#### REQUIRED WORK
Report every line of the records that includes the word "generic".

#### DATA

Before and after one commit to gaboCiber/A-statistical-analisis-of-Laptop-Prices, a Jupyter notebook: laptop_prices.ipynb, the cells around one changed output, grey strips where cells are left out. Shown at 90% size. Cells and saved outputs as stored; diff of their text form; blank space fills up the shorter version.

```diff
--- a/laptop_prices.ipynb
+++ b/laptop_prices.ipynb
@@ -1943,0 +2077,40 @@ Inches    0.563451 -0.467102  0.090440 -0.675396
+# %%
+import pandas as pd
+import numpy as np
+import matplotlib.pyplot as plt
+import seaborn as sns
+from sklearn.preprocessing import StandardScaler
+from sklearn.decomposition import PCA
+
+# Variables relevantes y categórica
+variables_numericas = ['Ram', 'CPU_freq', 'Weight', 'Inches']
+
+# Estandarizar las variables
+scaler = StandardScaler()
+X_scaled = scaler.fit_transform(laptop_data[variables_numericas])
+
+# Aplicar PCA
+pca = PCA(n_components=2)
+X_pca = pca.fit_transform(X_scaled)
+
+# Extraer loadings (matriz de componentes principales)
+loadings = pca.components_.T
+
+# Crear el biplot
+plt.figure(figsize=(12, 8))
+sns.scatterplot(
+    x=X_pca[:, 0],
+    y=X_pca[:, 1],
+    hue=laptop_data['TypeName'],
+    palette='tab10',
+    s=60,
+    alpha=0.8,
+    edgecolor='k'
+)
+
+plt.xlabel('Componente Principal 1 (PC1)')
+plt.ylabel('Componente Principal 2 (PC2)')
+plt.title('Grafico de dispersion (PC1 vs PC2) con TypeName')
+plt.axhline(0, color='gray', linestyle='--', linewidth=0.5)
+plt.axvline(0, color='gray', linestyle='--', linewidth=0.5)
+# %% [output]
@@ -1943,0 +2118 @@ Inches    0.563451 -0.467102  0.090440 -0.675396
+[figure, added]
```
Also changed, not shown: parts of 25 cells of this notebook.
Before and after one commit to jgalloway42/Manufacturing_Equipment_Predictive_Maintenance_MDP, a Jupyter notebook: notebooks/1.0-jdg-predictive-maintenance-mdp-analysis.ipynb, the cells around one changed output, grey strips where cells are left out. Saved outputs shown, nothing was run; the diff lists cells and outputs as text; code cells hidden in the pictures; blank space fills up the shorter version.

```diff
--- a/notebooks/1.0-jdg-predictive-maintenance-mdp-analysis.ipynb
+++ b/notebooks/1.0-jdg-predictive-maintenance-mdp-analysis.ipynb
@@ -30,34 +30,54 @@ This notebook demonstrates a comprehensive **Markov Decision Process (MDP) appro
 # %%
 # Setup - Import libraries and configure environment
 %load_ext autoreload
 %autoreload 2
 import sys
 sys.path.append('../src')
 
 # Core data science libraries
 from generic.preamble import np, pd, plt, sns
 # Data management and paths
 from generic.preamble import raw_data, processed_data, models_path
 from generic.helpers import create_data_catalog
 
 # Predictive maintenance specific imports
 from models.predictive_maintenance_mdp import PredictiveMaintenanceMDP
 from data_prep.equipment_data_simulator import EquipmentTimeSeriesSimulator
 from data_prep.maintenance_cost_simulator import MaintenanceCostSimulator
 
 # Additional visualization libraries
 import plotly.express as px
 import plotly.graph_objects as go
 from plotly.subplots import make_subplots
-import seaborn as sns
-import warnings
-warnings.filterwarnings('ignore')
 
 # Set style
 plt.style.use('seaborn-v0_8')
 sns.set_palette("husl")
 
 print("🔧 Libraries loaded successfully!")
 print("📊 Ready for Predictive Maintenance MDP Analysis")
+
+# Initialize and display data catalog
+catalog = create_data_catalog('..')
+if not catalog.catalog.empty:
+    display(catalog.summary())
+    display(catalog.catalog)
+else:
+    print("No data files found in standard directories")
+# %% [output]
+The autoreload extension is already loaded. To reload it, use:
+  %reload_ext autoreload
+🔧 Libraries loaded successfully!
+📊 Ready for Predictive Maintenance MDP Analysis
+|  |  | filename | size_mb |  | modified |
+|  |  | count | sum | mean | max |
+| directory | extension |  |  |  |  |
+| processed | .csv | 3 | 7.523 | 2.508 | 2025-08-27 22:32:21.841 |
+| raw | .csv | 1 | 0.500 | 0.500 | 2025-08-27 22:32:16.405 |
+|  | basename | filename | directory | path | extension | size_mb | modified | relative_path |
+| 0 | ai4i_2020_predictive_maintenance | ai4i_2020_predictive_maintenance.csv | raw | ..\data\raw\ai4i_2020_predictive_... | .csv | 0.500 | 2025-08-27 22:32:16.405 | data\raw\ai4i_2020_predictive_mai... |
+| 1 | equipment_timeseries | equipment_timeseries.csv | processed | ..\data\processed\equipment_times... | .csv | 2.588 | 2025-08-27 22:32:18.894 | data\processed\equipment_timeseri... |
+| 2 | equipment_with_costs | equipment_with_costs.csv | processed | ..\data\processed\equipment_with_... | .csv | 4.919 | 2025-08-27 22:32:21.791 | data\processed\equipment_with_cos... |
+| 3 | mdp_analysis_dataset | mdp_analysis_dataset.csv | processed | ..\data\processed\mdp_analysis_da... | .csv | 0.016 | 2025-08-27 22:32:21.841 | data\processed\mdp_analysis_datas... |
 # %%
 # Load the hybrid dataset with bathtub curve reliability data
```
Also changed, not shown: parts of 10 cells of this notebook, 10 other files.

#### ANSWER FOR THIS EXERCISE
 from generic.preamble import np, pd, plt, sns
 from generic.preamble import raw_data, processed_data, models_path
 from generic.helpers import create_data_catalog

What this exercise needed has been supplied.